List each line of the data in which the string "option" appears.

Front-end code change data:
——

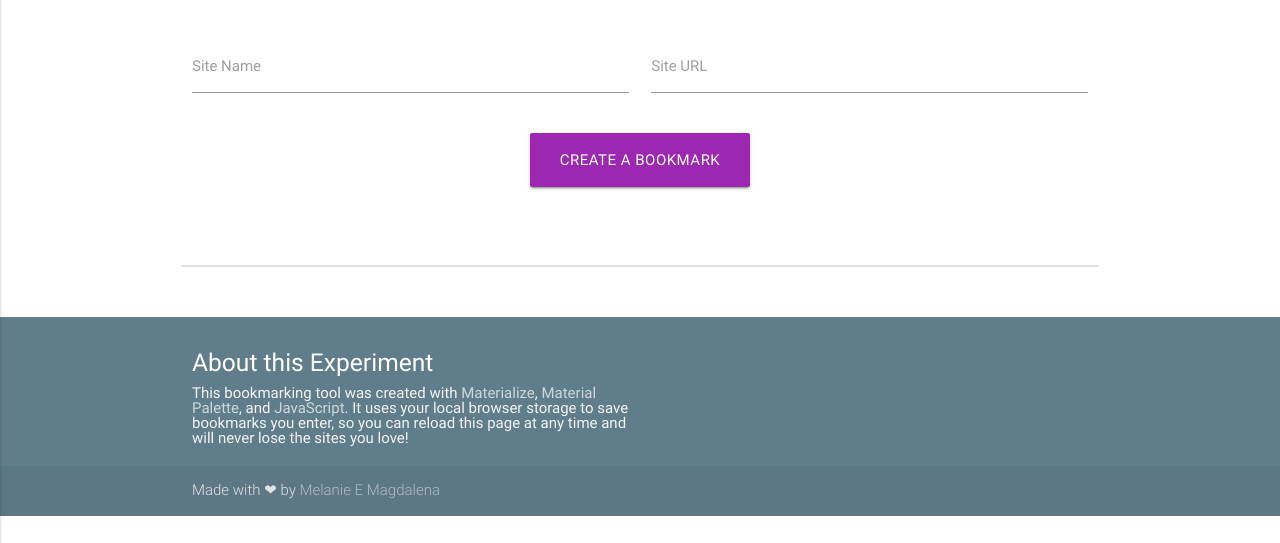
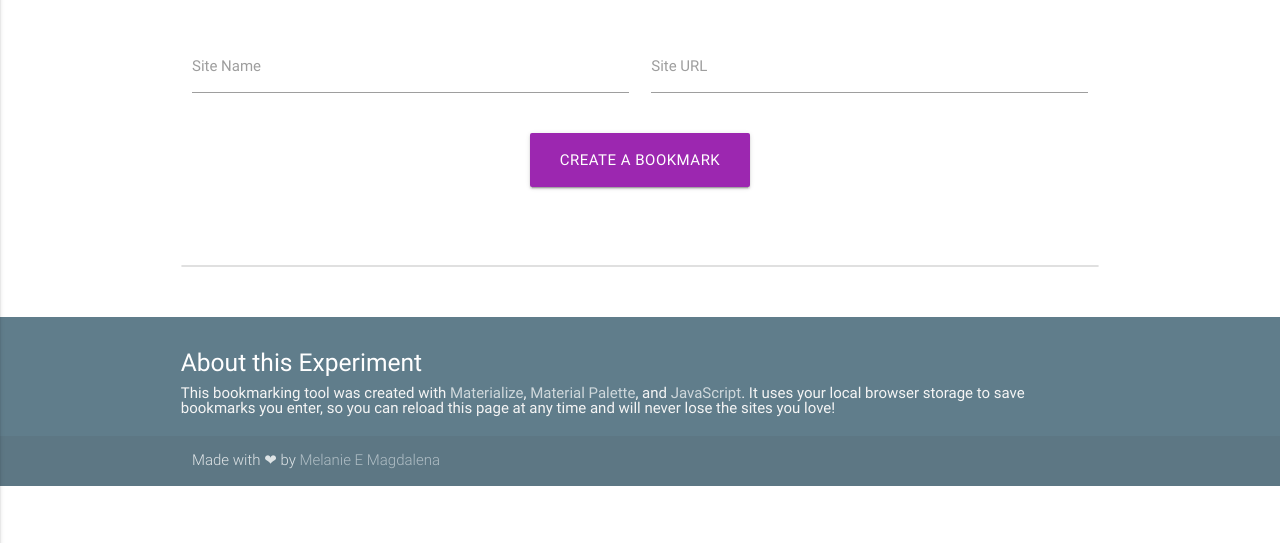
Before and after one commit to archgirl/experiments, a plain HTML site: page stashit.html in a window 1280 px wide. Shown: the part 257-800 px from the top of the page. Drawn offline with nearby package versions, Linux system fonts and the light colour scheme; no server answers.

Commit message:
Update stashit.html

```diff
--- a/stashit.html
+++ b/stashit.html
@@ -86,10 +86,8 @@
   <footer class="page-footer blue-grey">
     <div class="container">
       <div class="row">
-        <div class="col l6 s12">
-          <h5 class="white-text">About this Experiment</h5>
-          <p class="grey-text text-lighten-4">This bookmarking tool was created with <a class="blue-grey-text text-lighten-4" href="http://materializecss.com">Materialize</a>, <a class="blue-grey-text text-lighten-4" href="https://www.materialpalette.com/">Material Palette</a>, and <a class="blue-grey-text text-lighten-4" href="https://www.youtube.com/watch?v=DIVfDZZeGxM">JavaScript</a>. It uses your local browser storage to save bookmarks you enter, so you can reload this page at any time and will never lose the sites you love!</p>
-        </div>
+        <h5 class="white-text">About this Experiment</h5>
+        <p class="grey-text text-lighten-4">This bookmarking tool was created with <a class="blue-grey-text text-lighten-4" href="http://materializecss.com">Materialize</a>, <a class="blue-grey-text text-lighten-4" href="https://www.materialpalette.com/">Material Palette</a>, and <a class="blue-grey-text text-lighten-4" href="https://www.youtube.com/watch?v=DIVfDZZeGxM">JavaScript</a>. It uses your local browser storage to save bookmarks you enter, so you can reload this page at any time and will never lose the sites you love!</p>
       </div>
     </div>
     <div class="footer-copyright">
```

——

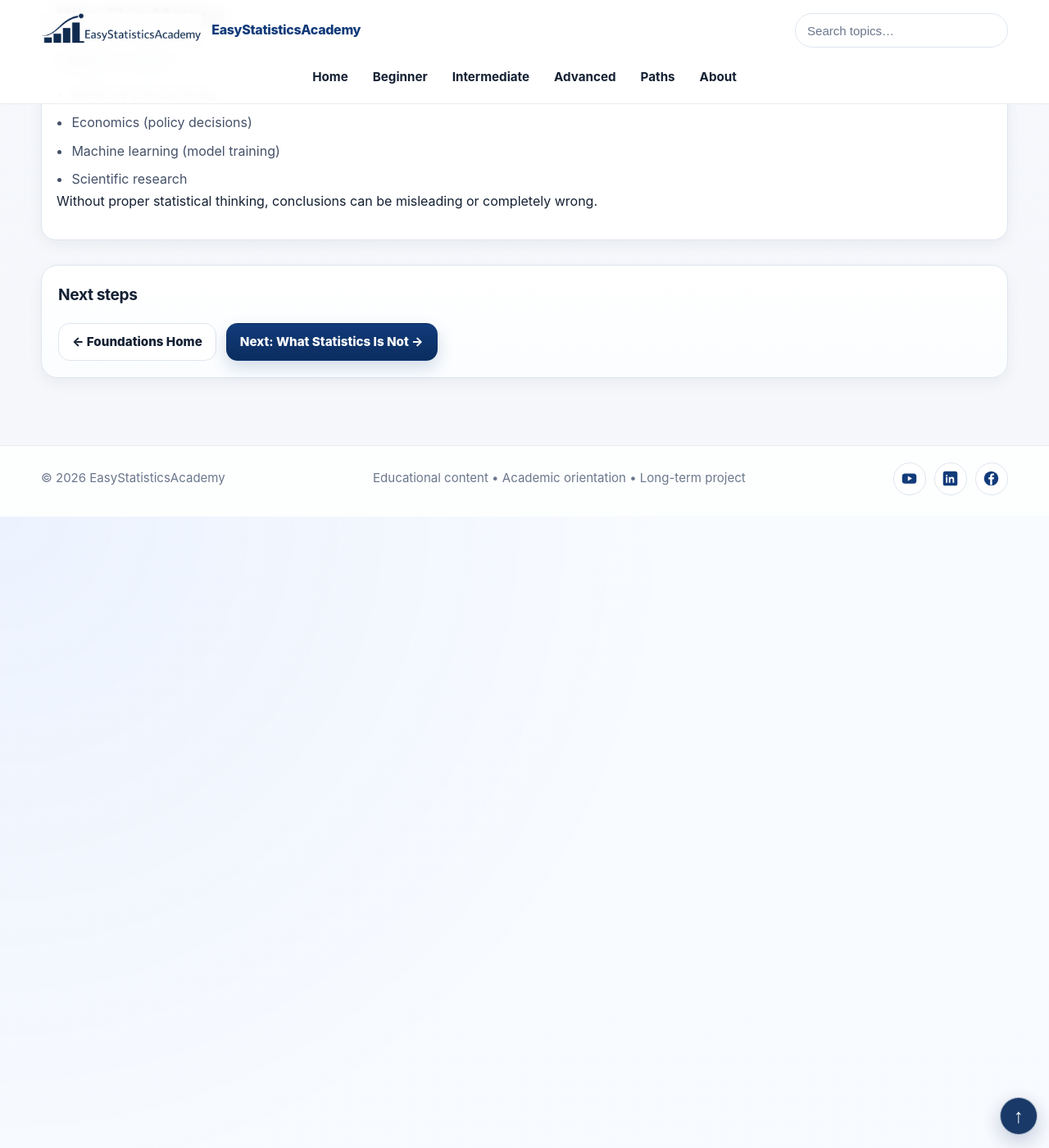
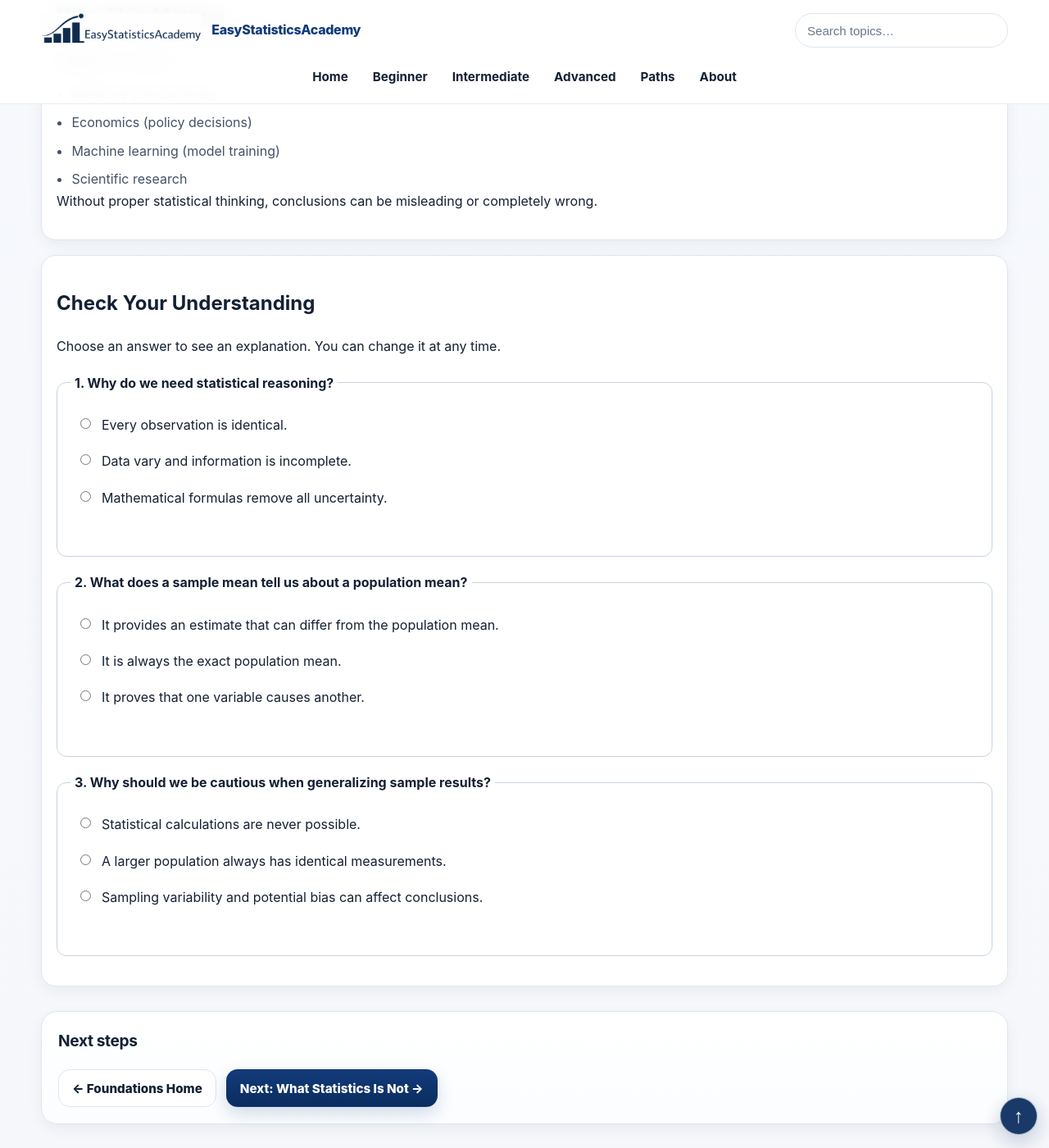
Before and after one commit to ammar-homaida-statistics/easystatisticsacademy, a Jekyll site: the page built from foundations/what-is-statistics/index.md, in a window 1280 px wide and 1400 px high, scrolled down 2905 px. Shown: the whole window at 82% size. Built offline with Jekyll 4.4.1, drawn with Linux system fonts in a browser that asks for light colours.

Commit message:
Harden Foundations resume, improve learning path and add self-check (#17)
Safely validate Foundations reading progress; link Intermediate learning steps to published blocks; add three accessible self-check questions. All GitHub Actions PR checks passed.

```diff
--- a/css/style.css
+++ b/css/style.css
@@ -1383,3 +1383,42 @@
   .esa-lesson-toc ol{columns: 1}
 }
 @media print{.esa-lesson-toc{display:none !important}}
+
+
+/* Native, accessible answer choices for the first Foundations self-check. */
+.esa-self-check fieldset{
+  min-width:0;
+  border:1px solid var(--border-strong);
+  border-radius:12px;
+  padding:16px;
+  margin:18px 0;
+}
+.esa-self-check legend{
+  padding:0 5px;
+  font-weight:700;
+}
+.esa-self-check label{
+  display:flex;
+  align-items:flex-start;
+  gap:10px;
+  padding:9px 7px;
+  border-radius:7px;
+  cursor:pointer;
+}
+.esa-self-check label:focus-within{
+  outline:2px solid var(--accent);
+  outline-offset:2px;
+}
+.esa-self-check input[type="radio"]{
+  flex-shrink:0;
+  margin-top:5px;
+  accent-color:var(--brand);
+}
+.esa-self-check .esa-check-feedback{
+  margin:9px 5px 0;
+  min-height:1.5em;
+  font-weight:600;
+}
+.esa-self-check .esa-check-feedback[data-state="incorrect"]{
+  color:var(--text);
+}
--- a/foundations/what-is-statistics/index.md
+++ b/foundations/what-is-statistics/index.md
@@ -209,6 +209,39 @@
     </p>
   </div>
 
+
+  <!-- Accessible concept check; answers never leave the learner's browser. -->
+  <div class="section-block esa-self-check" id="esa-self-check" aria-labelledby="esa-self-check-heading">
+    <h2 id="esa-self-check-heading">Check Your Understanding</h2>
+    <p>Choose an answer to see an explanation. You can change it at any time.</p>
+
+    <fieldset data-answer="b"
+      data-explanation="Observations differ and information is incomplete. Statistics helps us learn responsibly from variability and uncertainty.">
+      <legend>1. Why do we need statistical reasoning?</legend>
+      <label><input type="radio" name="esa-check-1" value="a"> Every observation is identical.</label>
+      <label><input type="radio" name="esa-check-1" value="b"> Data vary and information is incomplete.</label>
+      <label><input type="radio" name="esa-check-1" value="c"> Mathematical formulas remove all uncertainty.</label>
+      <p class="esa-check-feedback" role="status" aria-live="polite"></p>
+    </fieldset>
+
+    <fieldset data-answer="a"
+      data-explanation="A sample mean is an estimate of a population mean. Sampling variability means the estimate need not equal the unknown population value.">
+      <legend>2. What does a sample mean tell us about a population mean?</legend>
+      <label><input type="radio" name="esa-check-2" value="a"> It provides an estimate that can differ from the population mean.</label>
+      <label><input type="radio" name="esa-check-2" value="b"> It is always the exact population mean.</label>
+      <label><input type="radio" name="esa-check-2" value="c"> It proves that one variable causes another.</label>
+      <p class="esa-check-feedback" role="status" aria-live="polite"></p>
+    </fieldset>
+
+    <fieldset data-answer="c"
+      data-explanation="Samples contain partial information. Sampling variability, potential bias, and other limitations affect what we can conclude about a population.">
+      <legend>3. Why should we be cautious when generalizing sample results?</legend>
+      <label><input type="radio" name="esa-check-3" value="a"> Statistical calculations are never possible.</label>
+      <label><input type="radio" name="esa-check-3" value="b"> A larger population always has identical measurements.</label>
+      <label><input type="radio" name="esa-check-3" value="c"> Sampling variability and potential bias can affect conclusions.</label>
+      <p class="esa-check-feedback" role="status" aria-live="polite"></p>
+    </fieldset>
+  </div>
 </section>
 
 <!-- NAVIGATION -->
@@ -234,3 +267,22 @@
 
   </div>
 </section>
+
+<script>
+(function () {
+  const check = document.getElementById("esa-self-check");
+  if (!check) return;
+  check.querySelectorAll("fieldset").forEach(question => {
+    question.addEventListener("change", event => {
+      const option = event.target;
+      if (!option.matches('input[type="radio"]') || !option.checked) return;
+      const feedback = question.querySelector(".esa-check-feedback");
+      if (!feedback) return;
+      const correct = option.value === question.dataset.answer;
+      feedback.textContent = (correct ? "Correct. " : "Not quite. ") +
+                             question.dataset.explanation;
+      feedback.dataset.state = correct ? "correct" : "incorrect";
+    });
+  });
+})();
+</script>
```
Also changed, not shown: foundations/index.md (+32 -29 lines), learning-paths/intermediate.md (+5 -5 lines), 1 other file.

——

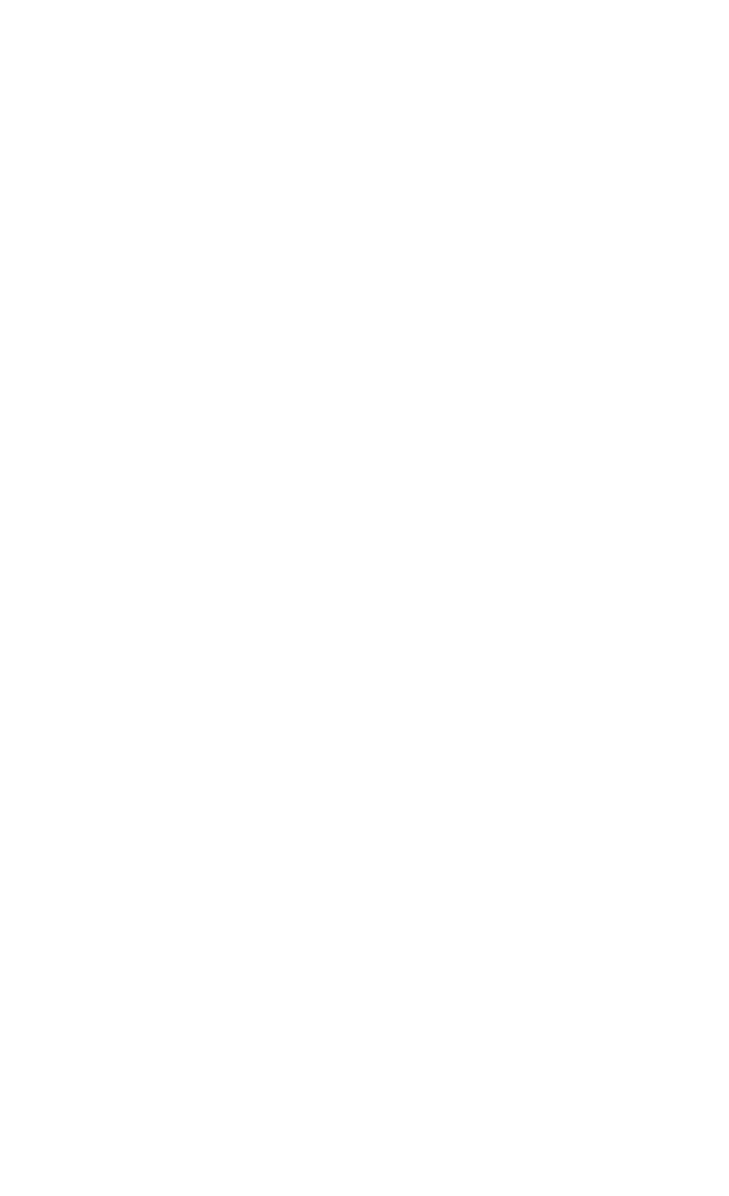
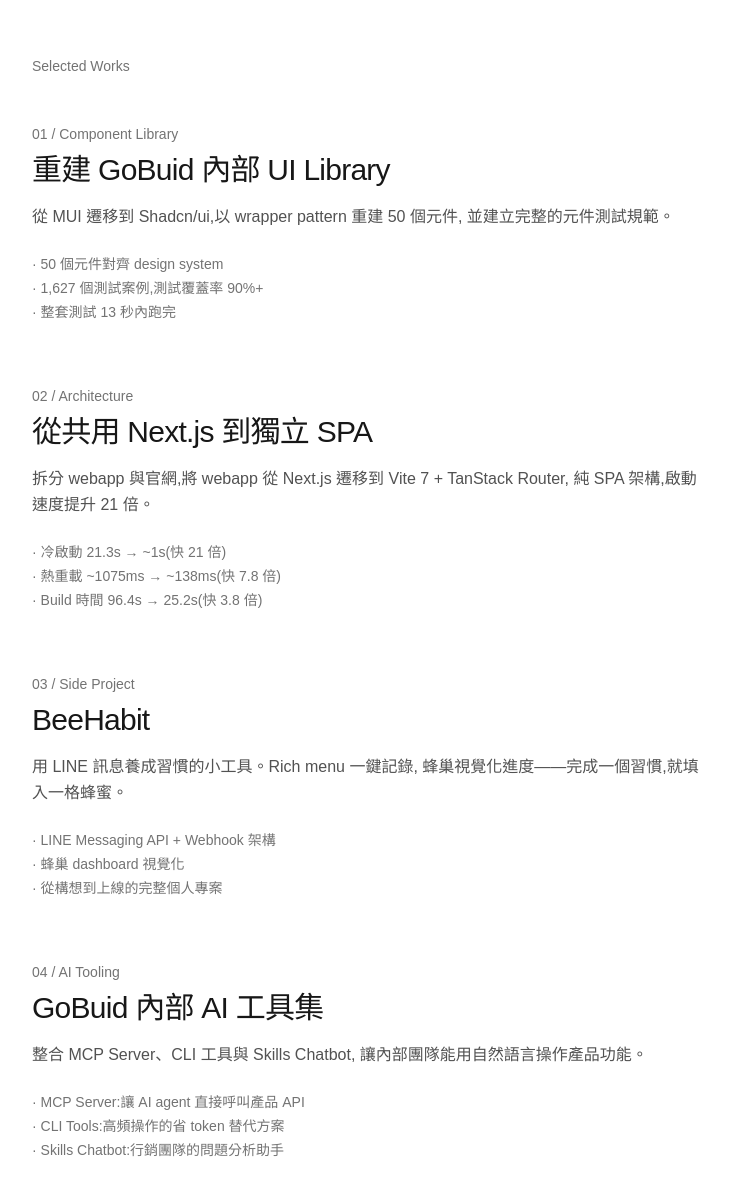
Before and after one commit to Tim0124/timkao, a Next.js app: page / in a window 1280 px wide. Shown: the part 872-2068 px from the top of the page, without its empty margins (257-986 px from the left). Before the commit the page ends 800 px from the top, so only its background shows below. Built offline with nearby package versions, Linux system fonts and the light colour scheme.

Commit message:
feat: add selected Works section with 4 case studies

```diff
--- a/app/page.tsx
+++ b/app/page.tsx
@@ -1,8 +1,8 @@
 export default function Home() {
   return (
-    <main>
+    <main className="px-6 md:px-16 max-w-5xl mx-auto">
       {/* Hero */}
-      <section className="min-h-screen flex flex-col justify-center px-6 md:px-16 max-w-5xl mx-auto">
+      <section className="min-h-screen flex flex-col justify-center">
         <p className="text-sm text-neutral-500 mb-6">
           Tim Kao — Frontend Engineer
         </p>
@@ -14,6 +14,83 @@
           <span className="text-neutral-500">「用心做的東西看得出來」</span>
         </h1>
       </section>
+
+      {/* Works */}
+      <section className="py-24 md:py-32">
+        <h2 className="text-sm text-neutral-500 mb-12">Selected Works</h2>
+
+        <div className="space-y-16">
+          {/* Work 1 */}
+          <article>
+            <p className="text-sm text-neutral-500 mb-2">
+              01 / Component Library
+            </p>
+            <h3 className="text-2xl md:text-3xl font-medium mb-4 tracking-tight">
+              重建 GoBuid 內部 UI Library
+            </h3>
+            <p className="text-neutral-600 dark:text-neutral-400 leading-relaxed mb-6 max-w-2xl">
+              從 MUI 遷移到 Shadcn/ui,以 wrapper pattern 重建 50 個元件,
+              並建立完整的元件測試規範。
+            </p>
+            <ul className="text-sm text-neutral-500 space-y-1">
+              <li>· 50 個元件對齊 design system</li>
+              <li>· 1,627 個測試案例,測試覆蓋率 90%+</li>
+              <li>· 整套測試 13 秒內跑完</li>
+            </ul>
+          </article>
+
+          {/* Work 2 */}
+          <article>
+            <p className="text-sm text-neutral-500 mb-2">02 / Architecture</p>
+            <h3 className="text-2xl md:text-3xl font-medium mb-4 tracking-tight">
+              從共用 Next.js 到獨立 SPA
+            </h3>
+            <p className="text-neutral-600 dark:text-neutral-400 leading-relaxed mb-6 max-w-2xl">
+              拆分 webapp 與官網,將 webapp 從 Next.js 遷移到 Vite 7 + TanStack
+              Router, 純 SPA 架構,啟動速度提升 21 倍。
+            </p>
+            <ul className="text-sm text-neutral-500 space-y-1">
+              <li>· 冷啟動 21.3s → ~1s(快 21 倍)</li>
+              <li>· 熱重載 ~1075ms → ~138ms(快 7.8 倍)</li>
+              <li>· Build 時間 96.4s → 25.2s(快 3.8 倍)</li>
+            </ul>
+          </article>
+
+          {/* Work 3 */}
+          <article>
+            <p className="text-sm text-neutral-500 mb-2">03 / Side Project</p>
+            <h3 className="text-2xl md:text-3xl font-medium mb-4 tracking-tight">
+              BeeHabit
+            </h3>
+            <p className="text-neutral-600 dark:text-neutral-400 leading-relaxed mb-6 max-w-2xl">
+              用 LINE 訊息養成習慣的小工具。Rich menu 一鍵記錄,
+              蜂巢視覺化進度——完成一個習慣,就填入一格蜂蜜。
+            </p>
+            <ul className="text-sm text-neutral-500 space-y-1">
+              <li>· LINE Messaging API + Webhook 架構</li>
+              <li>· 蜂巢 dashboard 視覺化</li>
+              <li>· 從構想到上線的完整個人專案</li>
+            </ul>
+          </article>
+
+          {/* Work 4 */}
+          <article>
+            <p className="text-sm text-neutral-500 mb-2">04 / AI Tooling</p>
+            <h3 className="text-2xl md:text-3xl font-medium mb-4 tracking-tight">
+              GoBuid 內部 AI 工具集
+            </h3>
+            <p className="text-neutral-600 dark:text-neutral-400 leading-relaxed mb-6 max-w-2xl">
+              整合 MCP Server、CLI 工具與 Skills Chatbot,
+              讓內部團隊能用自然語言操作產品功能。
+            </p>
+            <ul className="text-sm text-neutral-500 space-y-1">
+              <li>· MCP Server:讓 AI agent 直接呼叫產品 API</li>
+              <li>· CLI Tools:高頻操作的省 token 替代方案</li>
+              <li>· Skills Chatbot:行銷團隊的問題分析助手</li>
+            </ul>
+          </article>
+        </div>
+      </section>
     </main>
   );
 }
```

——

• _Expected answer_:
+      const option = event.target;
+      if (!option.matches('input[type="radio"]') || !option.checked) return;
+      const correct = option.value === question.dataset.answer;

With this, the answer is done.